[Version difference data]
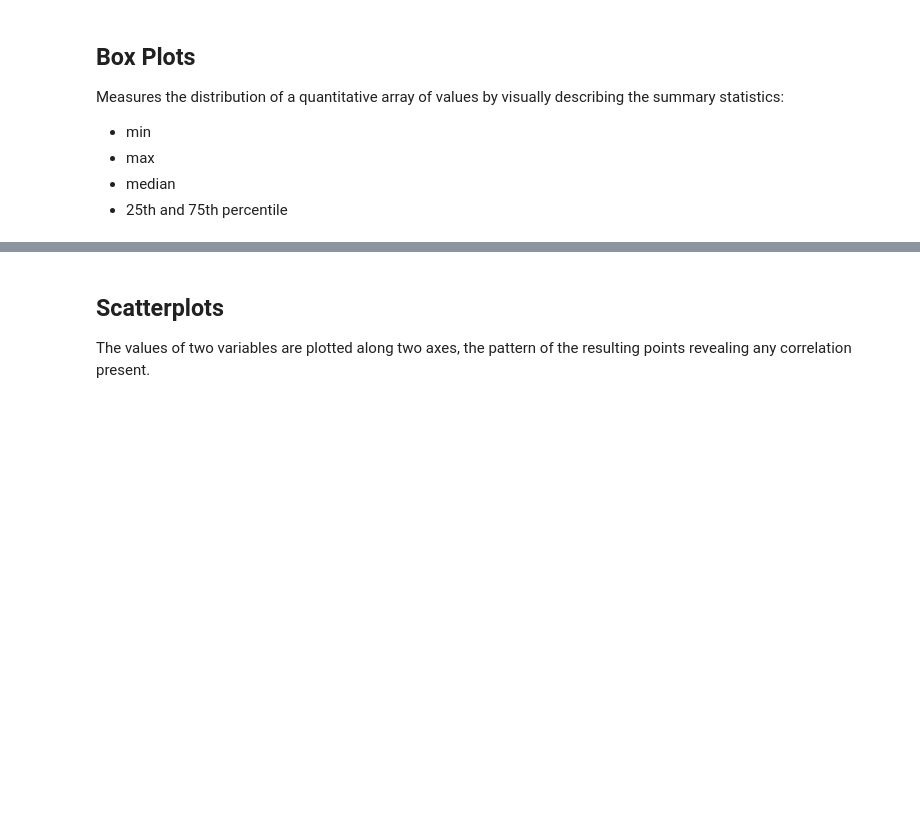
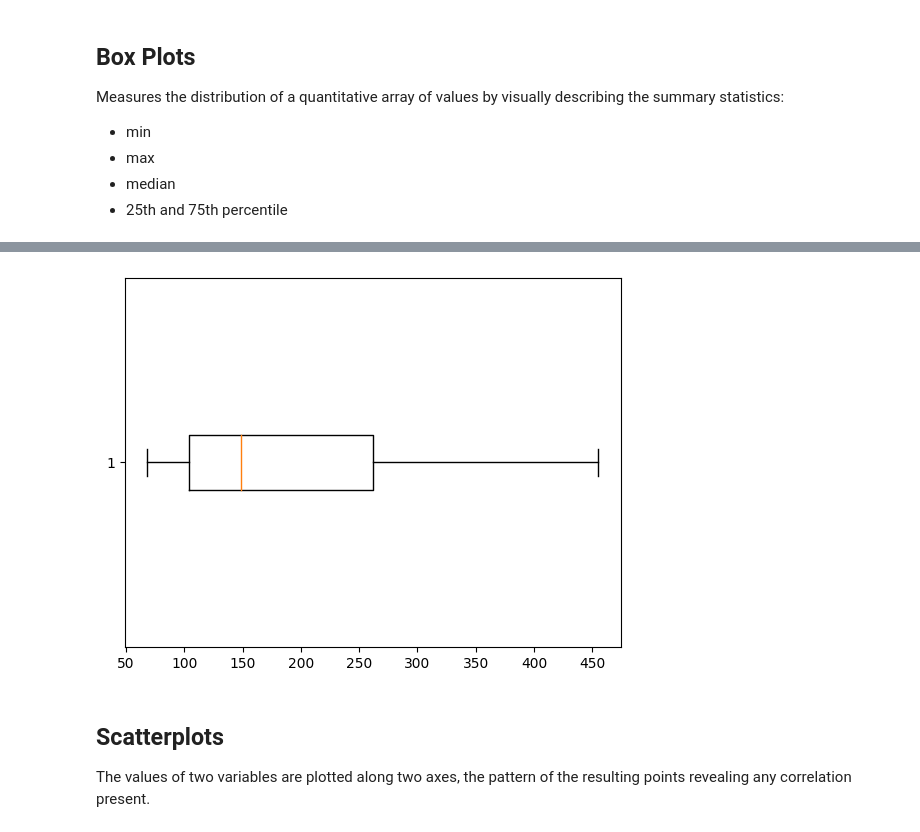
Before and after one commit to tsangrebecca/BloomTech, a Jupyter notebook: Orientation/DS_Fundamentals_Visualizations.ipynb, the cells around one changed output, grey strips where cells are left out. Saved outputs shown, nothing was run; the diff lists cells and outputs as text; code cells hidden in the pictures; blank space fills up the shorter version.

```diff
--- a/Orientation/DS_Fundamentals_Visualizations.ipynb
+++ b/Orientation/DS_Fundamentals_Visualizations.ipynb
@@ -44,3 +91,15 @@ Measures the distribution of a quantitative array of values by visually describi
+# %%
+cars['displacement'].describe()
+fig, ax = plt.subplots()
+ax.boxplot(cars['displacement'], vert=False);
+
+# vert=False will rotate the boxplot 90 degrees
+# the box is the interquartile range, one edge is the 25 percentile, the other is the 75 percentile
+# whiskers at the end are min and max 68 and 455, but we can still have outliers because the min max are not true min max, they're calculated by using the interquartile range
+#   times 1.5
+# lower quartile is the median of the lower region separated by the median; upper quartile is the median of the upper region
+# %% [output]
+[figure, added]
 # %% [markdown]
 ## Scatterplots
 The values of two variables are plotted along two axes, the pattern of the resulting points revealing any correlation present.
```
Also changed, not shown: parts of 9 cells of this notebook.
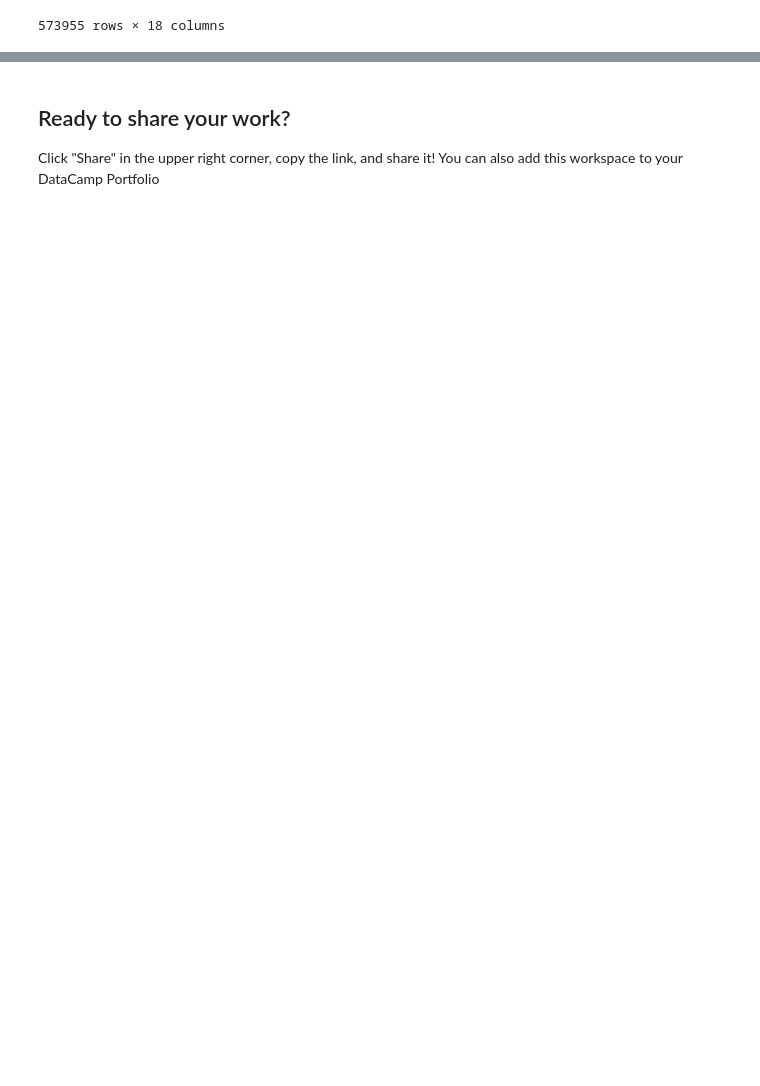
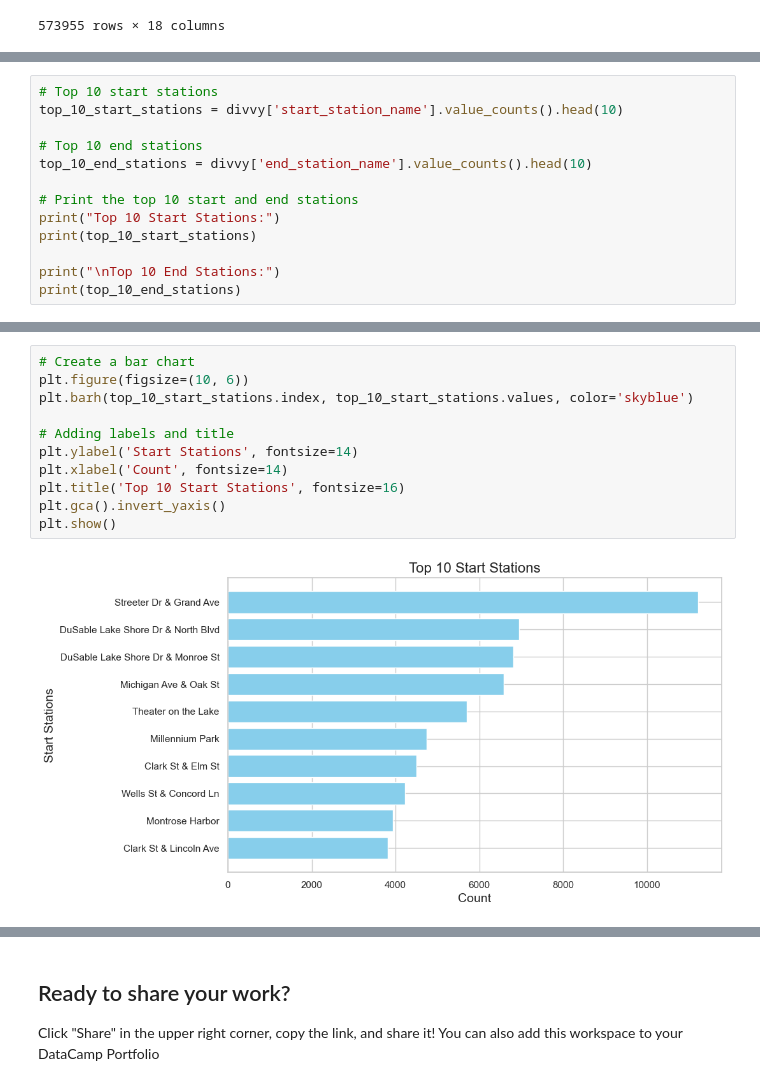
Before and after one commit to oladeeayo/Divvy-Bike, a Jupyter notebook: notebook.ipynb, the cells around one changed output, grey strips where cells are left out. Saved outputs shown, nothing was run; the diff lists cells and outputs as text; blank space fills up the shorter version.

```diff
--- a/notebook.ipynb
+++ b/notebook.ipynb
@@ -271,0 +331,13 @@ divvy
+# %%
+# Top 10 start stations
+top_10_start_stations = divvy['start_station_name'].value_counts().head(10)
+
+# Top 10 end stations
+top_10_end_stations = divvy['end_station_name'].value_counts().head(10)
+
+# Print the top 10 start and end stations
+print("Top 10 Start Stations:")
+print(top_10_start_stations)
+
+print("\nTop 10 End Stations:")
+print(top_10_end_stations)
@@ -271,0 +362,13 @@ divvy
+# %%
+# Create a bar chart
+plt.figure(figsize=(10, 6))
+plt.barh(top_10_start_stations.index, top_10_start_stations.values, color='skyblue')
+
+# Adding labels and title
+plt.ylabel('Start Stations', fontsize=14)
+plt.xlabel('Count', fontsize=14)
+plt.title('Top 10 Start Stations', fontsize=16)
+plt.gca().invert_yaxis()
+plt.show()
+# %% [output]
+[figure, added]
```
Also changed, not shown: parts of 14 cells of this notebook.
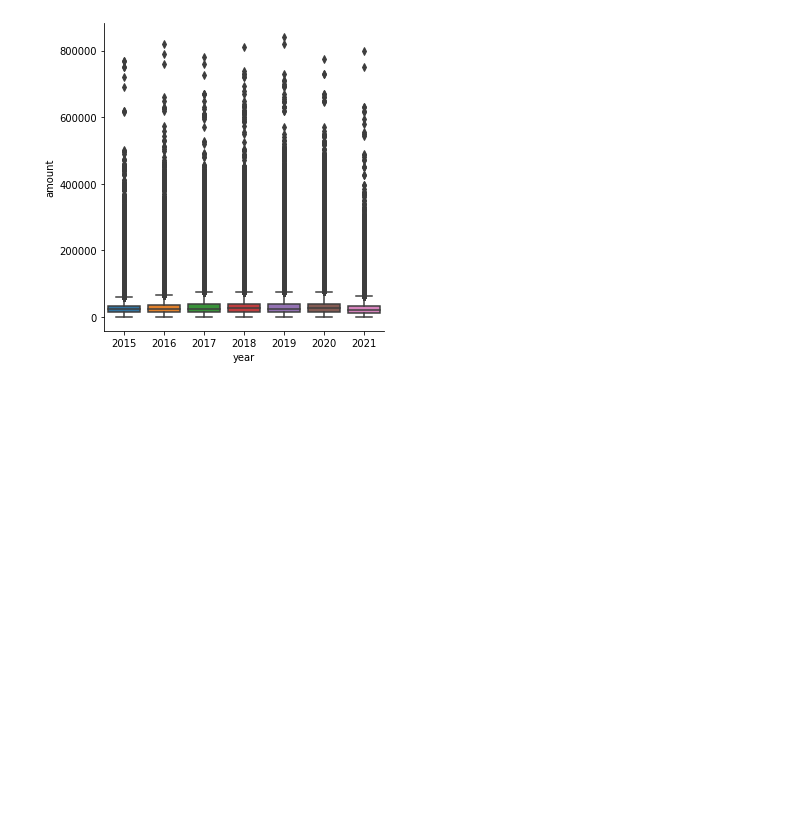
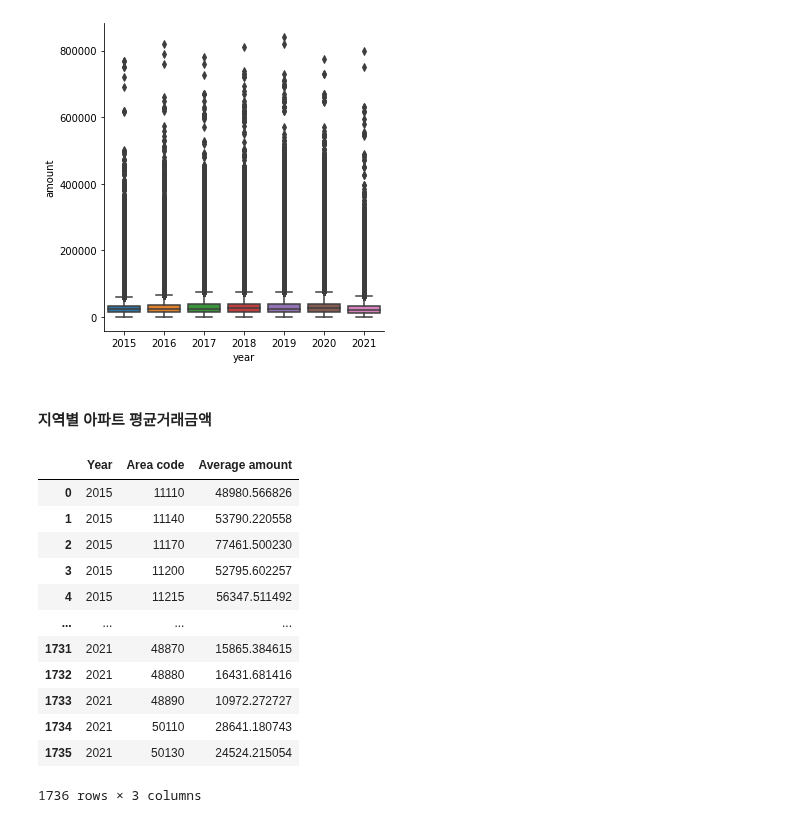
Before and after one commit to hihiroo/BigData, a Jupyter notebook: pbl3/seaborn_apartDeal.ipynb, the cells around one changed output. Saved outputs shown, nothing was run; the diff lists cells and outputs as text; code cells hidden in the pictures; blank space fills up the shorter version.

```diff
--- a/pbl3/seaborn_apartDeal.ipynb
+++ b/pbl3/seaborn_apartDeal.ipynb
@@ -120,3 +120,25 @@ sns.catplot(x="year", y="amount",kind="box", dodge=False, data=catdata)
 # %% [output]
 <seaborn.axisgrid.FacetGrid at 0x...>
 [figure]
+# %% [markdown]
+#### 지역별 아파트 평균거래금액
+# %%
+# 년도별, 지역별 평균 거래액
+byArea = pd.DataFrame(data.groupby(['거래년도','지역코드'])['거래금액'].mean())
+byArea.reset_index(level=['거래년도', '지역코드'], inplace=True)
+byArea.rename(columns = {'거래년도':'Year','지역코드':'Area code', '거래금액':'Average amount'}, inplace=True)
+byArea
+# %% [output]
+|  | Year | Area code | Average amount |
+| 0 | 2015 | 11110 | 48980.566826 |
+| 1 | 2015 | 11140 | 53790.220558 |
+| 2 | 2015 | 11170 | 77461.500230 |
+| 3 | 2015 | 11200 | 52795.602257 |
+| 4 | 2015 | 11215 | 56347.511492 |
+| ... | ... | ... | ... |
+| 1731 | 2021 | 48870 | 15865.384615 |
+| 1732 | 2021 | 48880 | 16431.681416 |
+| 1733 | 2021 | 48890 | 10972.272727 |
+| 1734 | 2021 | 50110 | 28641.180743 |
+| 1735 | 2021 | 50130 | 24524.215054 |
+1736 rows × 3 columns
```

▸ **Task to carry out**:
Could you output the lines above exactly, with no pictures included?

▸ **Task output**:
Before and after one commit to tsangrebecca/BloomTech, a Jupyter notebook: Orientation/DS_Fundamentals_Visualizations.ipynb, the cells around one changed output, grey strips where cells are left out. Saved outputs shown, nothing was run; the diff lists cells and outputs as text; code cells hidden in the pictures; blank space fills up the shorter version.

```diff
--- a/Orientation/DS_Fundamentals_Visualizations.ipynb
+++ b/Orientation/DS_Fundamentals_Visualizations.ipynb
@@ -44,3 +91,15 @@ Measures the distribution of a quantitative array of values by visually describi
+# %%
+cars['displacement'].describe()
+fig, ax = plt.subplots()
+ax.boxplot(cars['displacement'], vert=False);
+
+# vert=False will rotate the boxplot 90 degrees
+# the box is the interquartile range, one edge is the 25 percentile, the other is the 75 percentile
+# whiskers at the end are min and max 68 and 455, but we can still have outliers because the min max are not true min max, they're calculated by using the interquartile range
+#   times 1.5
+# lower quartile is the median of the lower region separated by the median; upper quartile is the median of the upper region
+# %% [output]
+[figure, added]
 # %% [markdown]
 ## Scatterplots
 The values of two variables are plotted along two axes, the pattern of the resulting points revealing any correlation present.
```
Also changed, not shown: parts of 9 cells of this notebook.
Before and after one commit to oladeeayo/Divvy-Bike, a Jupyter notebook: notebook.ipynb, the cells around one changed output, grey strips where cells are left out. Saved outputs shown, nothing was run; the diff lists cells and outputs as text; blank space fills up the shorter version.

```diff
--- a/notebook.ipynb
+++ b/notebook.ipynb
@@ -271,0 +331,13 @@ divvy
+# %%
+# Top 10 start stations
+top_10_start_stations = divvy['start_station_name'].value_counts().head(10)
+
+# Top 10 end stations
+top_10_end_stations = divvy['end_station_name'].value_counts().head(10)
+
+# Print the top 10 start and end stations
+print("Top 10 Start Stations:")
+print(top_10_start_stations)
+
+print("\nTop 10 End Stations:")
+print(top_10_end_stations)
@@ -271,0 +362,13 @@ divvy
+# %%
+# Create a bar chart
+plt.figure(figsize=(10, 6))
+plt.barh(top_10_start_stations.index, top_10_start_stations.values, color='skyblue')
+
+# Adding labels and title
+plt.ylabel('Start Stations', fontsize=14)
+plt.xlabel('Count', fontsize=14)
+plt.title('Top 10 Start Stations', fontsize=16)
+plt.gca().invert_yaxis()
+plt.show()
+# %% [output]
+[figure, added]
```
Also changed, not shown: parts of 14 cells of this notebook.
Before and after one commit to hihiroo/BigData, a Jupyter notebook: pbl3/seaborn_apartDeal.ipynb, the cells around one changed output. Saved outputs shown, nothing was run; the diff lists cells and outputs as text; code cells hidden in the pictures; blank space fills up the shorter version.

```diff
--- a/pbl3/seaborn_apartDeal.ipynb
+++ b/pbl3/seaborn_apartDeal.ipynb
@@ -120,3 +120,25 @@ sns.catplot(x="year", y="amount",kind="box", dodge=False, data=catdata)
 # %% [output]
 <seaborn.axisgrid.FacetGrid at 0x...>
 [figure]
+# %% [markdown]
+#### 지역별 아파트 평균거래금액
+# %%
+# 년도별, 지역별 평균 거래액
+byArea = pd.DataFrame(data.groupby(['거래년도','지역코드'])['거래금액'].mean())
+byArea.reset_index(level=['거래년도', '지역코드'], inplace=True)
+byArea.rename(columns = {'거래년도':'Year','지역코드':'Area code', '거래금액':'Average amount'}, inplace=True)
+byArea
+# %% [output]
+|  | Year | Area code | Average amount |
+| 0 | 2015 | 11110 | 48980.566826 |
+| 1 | 2015 | 11140 | 53790.220558 |
+| 2 | 2015 | 11170 | 77461.500230 |
+| 3 | 2015 | 11200 | 52795.602257 |
+| 4 | 2015 | 11215 | 56347.511492 |
+| ... | ... | ... | ... |
+| 1731 | 2021 | 48870 | 15865.384615 |
+| 1732 | 2021 | 48880 | 16431.681416 |
+| 1733 | 2021 | 48890 | 10972.272727 |
+| 1734 | 2021 | 50110 | 28641.180743 |
+| 1735 | 2021 | 50130 | 24524.215054 |
+1736 rows × 3 columns
```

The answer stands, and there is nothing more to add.